Biophilic design is about the health and wellbeing of building occupants. So is universal design. Biophilic design is receiving interest in design disciplines, but buildings also need to be inclusive. Otherwise the biophilic aspects are lost.
An article by Andrew Heaton in Sourceable discusses some of the studies of offices, hotels, schools and other public buildings. Natural light, natural materials such as timber, and living plants make people feel better. Students study better and hotel guests appreciate the extra sense of comfort. And it goes beyond views from a window. Sounds of nature, textured material, direct sunlight, and natural patterns all have an effect.
It is no surprise that being able to look out at nature and water views effects wellbeing. If it didn’t, homes, hotels and offices would charge a premium for them. They are in demand because people prefer them, even if they don’t know why.
Nursing homes, not to be confused with retirement villages, are under the spotlight, and rightly so. Their design is showing how infection is almost impossible to control.
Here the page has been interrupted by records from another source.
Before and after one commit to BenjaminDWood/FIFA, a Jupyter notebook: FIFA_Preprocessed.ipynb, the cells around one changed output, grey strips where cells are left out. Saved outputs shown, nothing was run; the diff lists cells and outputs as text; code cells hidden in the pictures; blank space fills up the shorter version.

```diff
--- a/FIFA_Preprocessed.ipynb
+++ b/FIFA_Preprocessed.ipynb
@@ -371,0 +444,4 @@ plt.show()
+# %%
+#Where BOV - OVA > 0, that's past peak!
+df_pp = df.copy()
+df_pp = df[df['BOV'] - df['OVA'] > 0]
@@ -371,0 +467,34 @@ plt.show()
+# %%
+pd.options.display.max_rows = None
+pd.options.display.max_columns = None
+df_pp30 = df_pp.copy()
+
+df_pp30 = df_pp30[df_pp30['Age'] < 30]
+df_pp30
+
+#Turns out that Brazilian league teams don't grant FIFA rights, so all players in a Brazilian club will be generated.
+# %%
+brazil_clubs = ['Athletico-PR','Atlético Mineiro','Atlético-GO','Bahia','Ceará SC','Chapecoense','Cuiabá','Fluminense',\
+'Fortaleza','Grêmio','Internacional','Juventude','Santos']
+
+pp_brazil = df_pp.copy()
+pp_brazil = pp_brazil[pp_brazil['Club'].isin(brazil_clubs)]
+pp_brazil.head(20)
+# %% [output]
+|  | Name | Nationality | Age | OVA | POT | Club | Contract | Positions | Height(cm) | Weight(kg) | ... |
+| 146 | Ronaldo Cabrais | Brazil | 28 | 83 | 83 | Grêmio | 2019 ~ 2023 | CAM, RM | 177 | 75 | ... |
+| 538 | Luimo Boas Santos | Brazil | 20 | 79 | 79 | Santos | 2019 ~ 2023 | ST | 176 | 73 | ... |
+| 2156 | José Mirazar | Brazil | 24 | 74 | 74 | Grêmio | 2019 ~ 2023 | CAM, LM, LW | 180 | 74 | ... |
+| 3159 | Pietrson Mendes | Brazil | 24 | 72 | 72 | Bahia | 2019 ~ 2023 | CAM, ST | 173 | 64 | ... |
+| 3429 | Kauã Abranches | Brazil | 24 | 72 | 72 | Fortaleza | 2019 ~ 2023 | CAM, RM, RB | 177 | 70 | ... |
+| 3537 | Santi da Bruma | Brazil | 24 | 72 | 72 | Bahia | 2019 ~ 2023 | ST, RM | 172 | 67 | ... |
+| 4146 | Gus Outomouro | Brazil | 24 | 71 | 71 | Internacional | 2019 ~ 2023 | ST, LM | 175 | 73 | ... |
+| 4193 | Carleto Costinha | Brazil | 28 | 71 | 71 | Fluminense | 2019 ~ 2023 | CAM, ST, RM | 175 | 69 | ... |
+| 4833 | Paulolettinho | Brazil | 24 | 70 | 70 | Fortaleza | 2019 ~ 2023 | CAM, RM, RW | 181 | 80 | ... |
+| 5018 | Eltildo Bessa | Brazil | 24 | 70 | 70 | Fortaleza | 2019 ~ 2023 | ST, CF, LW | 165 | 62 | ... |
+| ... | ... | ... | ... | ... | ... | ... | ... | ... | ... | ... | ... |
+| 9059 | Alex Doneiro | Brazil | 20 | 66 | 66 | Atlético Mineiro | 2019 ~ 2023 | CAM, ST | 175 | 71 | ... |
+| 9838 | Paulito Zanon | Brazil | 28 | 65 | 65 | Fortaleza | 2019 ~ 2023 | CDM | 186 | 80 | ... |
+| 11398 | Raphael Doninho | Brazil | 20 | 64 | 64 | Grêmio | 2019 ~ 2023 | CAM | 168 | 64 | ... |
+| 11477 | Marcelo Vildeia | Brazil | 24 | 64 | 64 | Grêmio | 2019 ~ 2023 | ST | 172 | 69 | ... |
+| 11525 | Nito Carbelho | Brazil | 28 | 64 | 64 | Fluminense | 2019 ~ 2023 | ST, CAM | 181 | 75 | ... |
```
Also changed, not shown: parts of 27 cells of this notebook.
With two or four people in a room and dated systems it’s time to re-think design. A FastCo articlehas some advice from experts.
An obvious start is for residents to have their own room within a cluster that has its own living and dining room. This is so any infection outbreak can be contained in the cluster. Private rooms also allow more flexibility for family visits.
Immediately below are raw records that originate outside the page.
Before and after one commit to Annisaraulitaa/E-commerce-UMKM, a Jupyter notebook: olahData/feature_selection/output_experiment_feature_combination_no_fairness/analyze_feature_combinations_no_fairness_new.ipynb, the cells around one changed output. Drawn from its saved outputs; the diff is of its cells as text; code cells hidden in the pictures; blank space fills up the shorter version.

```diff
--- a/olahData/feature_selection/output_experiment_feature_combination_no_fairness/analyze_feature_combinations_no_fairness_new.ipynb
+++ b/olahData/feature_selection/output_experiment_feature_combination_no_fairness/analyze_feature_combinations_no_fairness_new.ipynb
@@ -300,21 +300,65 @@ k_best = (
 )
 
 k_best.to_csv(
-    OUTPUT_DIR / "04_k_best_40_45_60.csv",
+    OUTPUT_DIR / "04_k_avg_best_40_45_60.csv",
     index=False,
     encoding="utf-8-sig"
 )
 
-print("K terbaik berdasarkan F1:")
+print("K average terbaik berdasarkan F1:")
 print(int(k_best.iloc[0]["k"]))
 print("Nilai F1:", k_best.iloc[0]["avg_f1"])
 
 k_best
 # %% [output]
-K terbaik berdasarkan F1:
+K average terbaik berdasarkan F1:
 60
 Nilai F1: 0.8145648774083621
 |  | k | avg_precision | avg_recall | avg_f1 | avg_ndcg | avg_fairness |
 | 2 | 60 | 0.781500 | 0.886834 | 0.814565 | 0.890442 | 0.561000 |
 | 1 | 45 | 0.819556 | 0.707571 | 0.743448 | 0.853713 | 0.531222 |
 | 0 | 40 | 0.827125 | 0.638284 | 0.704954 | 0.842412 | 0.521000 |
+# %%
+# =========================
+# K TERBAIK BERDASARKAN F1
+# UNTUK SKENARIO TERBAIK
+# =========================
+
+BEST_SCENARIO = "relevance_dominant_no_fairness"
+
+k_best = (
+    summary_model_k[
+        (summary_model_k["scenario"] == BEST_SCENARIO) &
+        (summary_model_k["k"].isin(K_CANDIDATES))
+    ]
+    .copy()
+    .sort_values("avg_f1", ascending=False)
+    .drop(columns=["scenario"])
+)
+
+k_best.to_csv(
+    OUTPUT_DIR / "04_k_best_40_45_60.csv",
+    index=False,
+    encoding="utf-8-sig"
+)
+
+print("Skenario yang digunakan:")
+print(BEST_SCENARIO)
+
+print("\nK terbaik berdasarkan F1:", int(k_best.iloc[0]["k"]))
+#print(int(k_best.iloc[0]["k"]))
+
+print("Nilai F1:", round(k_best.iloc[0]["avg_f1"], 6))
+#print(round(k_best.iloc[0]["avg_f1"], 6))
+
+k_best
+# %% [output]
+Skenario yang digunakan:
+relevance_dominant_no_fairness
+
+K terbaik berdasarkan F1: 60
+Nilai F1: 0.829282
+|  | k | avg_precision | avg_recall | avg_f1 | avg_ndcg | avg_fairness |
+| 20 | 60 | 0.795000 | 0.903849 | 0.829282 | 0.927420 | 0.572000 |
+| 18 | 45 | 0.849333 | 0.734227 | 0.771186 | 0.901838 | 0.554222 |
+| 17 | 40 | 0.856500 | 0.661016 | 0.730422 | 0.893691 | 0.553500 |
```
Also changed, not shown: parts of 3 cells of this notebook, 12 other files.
In Oslo, a cluster of cottages allows care and socialisation in the form of an outdoor retreat. Also suited to enabling family visits. The article also discusses removing unhealthy building materials such as glues and paints that generate gases.
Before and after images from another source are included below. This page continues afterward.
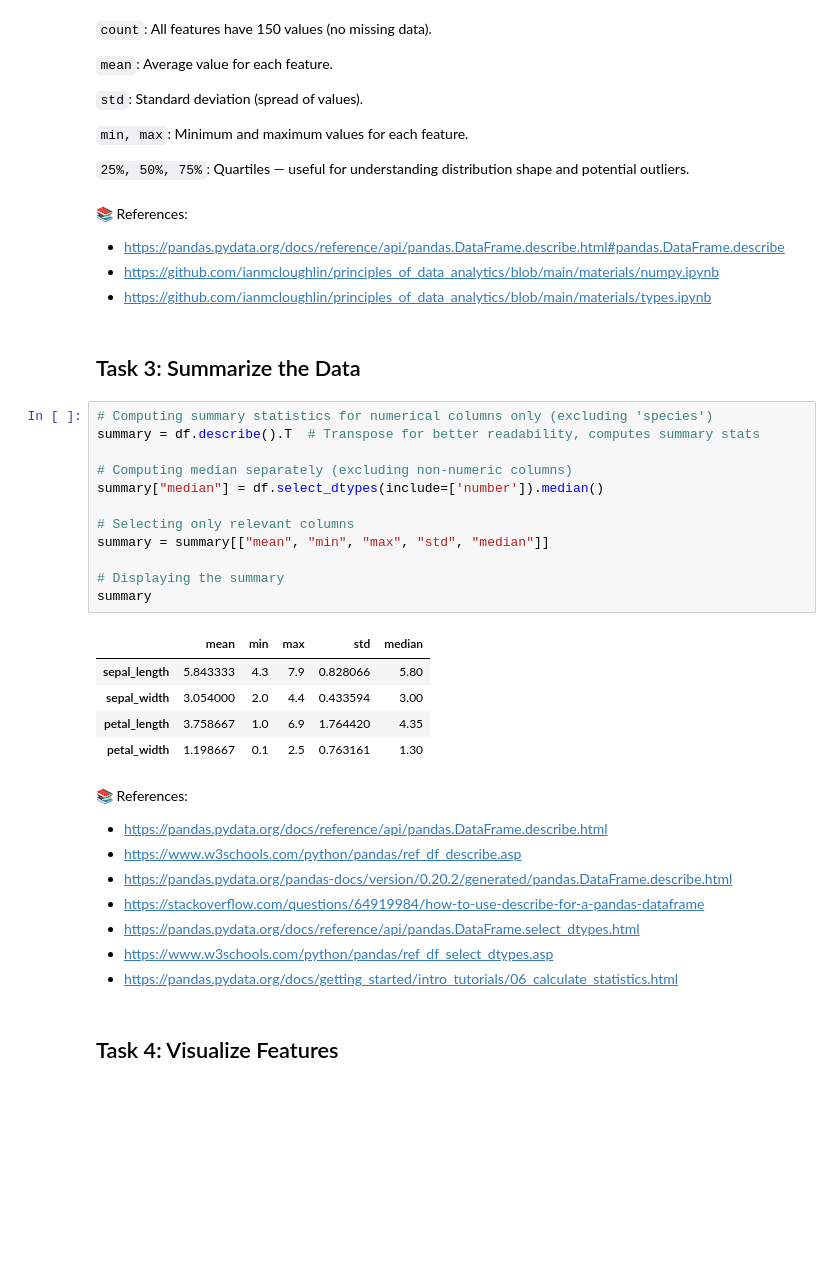
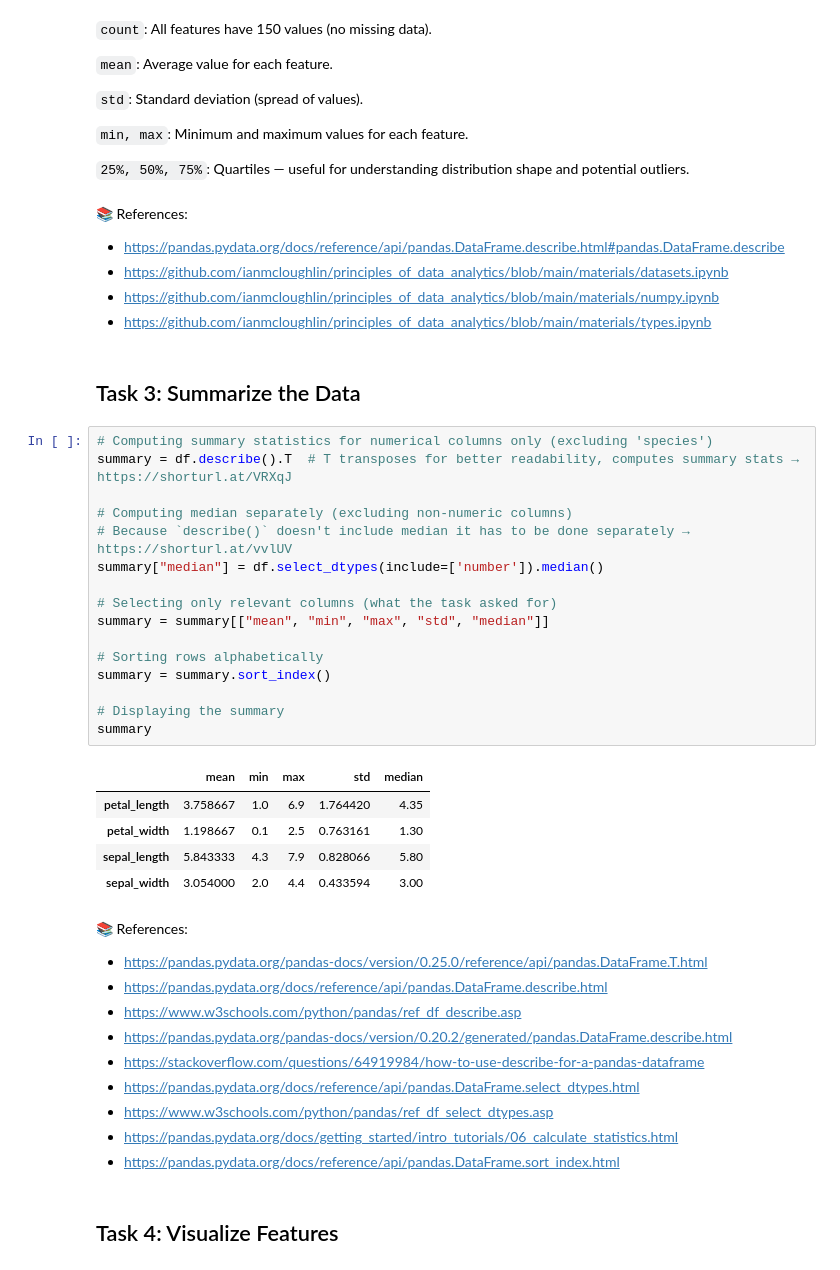
Before and after one commit to tihana-gray/principles_of_data_analytics, a Jupyter notebook: tasks.ipynb, the cells around one changed output. Cells and saved outputs as stored; diff of their text form; blank space fills up the shorter version.

Commit message:
week11 and task work

```diff
--- a/tasks.ipynb
+++ b/tasks.ipynb
@@ -72,31 +72,37 @@ df.describe()
 📚 References:
 
 - https://pandas.pydata.org/docs/reference/api/pandas.DataFrame.describe.html#pandas.DataFrame.describe
+- https://github.com/ianmcloughlin/principles_of_data_analytics/blob/main/materials/datasets.ipynb
 - https://github.com/ianmcloughlin/principles_of_data_analytics/blob/main/materials/numpy.ipynb
 - https://github.com/ianmcloughlin/principles_of_data_analytics/blob/main/materials/types.ipynb
 # %% [markdown]
 ## Task 3: Summarize the Data
 # %%
 # Computing summary statistics for numerical columns only (excluding 'species')
-summary = df.describe().T  # Transpose for better readability, computes summary stats
+summary = df.describe().T  # T transposes for better readability, computes summary stats → https://shorturl.at/VRXqJ
 
 # Computing median separately (excluding non-numeric columns)
+# Because `describe()` doesn't include median it has to be done separately → https://shorturl.at/vvlUV
 summary["median"] = df.select_dtypes(include=['number']).median()
 
-# Selecting only relevant columns
+# Selecting only relevant columns (what the task asked for)
 summary = summary[["mean", "min", "max", "std", "median"]]
+
+# Sorting rows alphabetically
+summary = summary.sort_index()
 
 # Displaying the summary
 summary
 # %% [output]
 |  | mean | min | max | std | median |
+| petal_length | 3.758667 | 1.0 | 6.9 | 1.764420 | 4.35 |
+| petal_width | 1.198667 | 0.1 | 2.5 | 0.763161 | 1.30 |
 | sepal_length | 5.843333 | 4.3 | 7.9 | 0.828066 | 5.80 |
 | sepal_width | 3.054000 | 2.0 | 4.4 | 0.433594 | 3.00 |
-| petal_length | 3.758667 | 1.0 | 6.9 | 1.764420 | 4.35 |
-| petal_width | 1.198667 | 0.1 | 2.5 | 0.763161 | 1.30 |
 # %% [markdown]
 📚  References:
 
+- https://pandas.pydata.org/pandas-docs/version/0.25.0/reference/api/pandas.DataFrame.T.html
 - https://pandas.pydata.org/docs/reference/api/pandas.DataFrame.describe.html
 - https://www.w3schools.com/python/pandas/ref_df_describe.asp
 - https://pandas.pydata.org/pandas-docs/version/0.20.2/generated/pandas.DataFrame.describe.html
@@ -104,6 +110,7 @@ summary
 - https://pandas.pydata.org/docs/reference/api/pandas.DataFrame.select_dtypes.html
 - https://www.w3schools.com/python/pandas/ref_df_select_dtypes.asp
 - https://pandas.pydata.org/docs/getting_started/intro_tutorials/06_calculate_statistics.html
+- https://pandas.pydata.org/docs/reference/api/pandas.DataFrame.sort_index.html
 # %% [markdown]
 ## Task 4: Visualize Features
 # %%
```
Also changed, not shown: 2 other files.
Progressive thinking about nursing homes and aged care is leaning towards housing that mixes all ages including children. While this doesn’t address infection control, it does build in socialisation opportunities. Perhaps this pandemic is a chance to stop and think outside the box.